== Available data ==

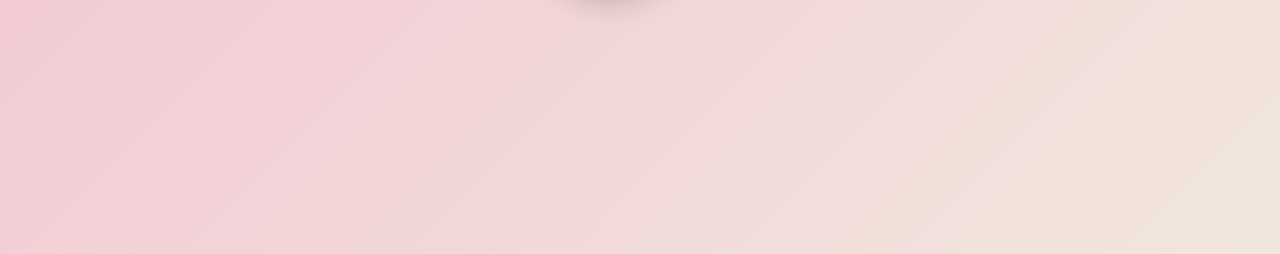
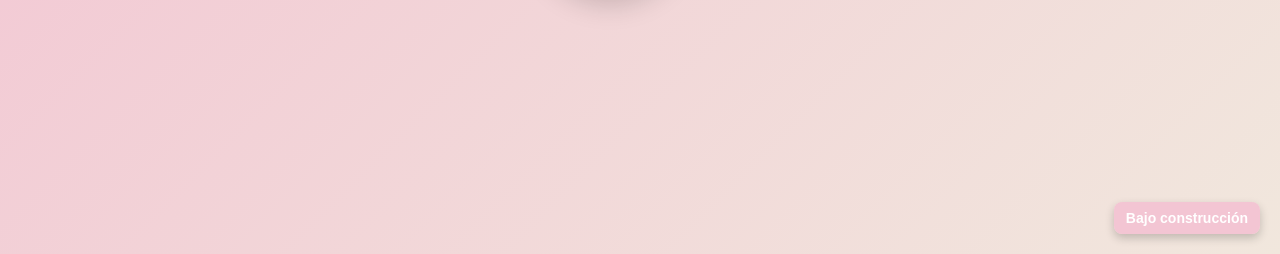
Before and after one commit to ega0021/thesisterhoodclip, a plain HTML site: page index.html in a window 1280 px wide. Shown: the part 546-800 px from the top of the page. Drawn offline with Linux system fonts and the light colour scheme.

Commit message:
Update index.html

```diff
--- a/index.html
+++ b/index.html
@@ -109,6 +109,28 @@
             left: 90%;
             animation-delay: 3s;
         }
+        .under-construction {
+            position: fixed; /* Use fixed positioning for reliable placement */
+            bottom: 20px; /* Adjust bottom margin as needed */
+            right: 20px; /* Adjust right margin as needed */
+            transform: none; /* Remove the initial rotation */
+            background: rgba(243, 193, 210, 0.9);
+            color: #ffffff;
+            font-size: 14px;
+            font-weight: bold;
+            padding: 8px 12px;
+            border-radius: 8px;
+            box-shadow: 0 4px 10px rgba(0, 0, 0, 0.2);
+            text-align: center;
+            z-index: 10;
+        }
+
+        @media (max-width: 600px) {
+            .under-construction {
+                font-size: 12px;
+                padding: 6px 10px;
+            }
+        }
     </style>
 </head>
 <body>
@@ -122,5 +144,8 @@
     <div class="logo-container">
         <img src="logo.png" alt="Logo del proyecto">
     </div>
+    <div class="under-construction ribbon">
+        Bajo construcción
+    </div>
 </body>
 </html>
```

===

- Exercise instructions
Without copying any picture, write out the entries exactly.

- Final answer
Before and after one commit to ega0021/thesisterhoodclip, a plain HTML site: page index.html in a window 1280 px wide. Shown: the part 546-800 px from the top of the page. Drawn offline with Linux system fonts and the light colour scheme.

Commit message:
Update index.html

```diff
--- a/index.html
+++ b/index.html
@@ -109,6 +109,28 @@
             left: 90%;
             animation-delay: 3s;
         }
+        .under-construction {
+            position: fixed; /* Use fixed positioning for reliable placement */
+            bottom: 20px; /* Adjust bottom margin as needed */
+            right: 20px; /* Adjust right margin as needed */
+            transform: none; /* Remove the initial rotation */
+            background: rgba(243, 193, 210, 0.9);
+            color: #ffffff;
+            font-size: 14px;
+            font-weight: bold;
+            padding: 8px 12px;
+            border-radius: 8px;
+            box-shadow: 0 4px 10px rgba(0, 0, 0, 0.2);
+            text-align: center;
+            z-index: 10;
+        }
+
+        @media (max-width: 600px) {
+            .under-construction {
+                font-size: 12px;
+                padding: 6px 10px;
+            }
+        }
     </style>
 </head>
 <body>
@@ -122,5 +144,8 @@
     <div class="logo-container">
         <img src="logo.png" alt="Logo del proyecto">
     </div>
+    <div class="under-construction ribbon">
+        Bajo construcción
+    </div>
 </body>
 </html>
```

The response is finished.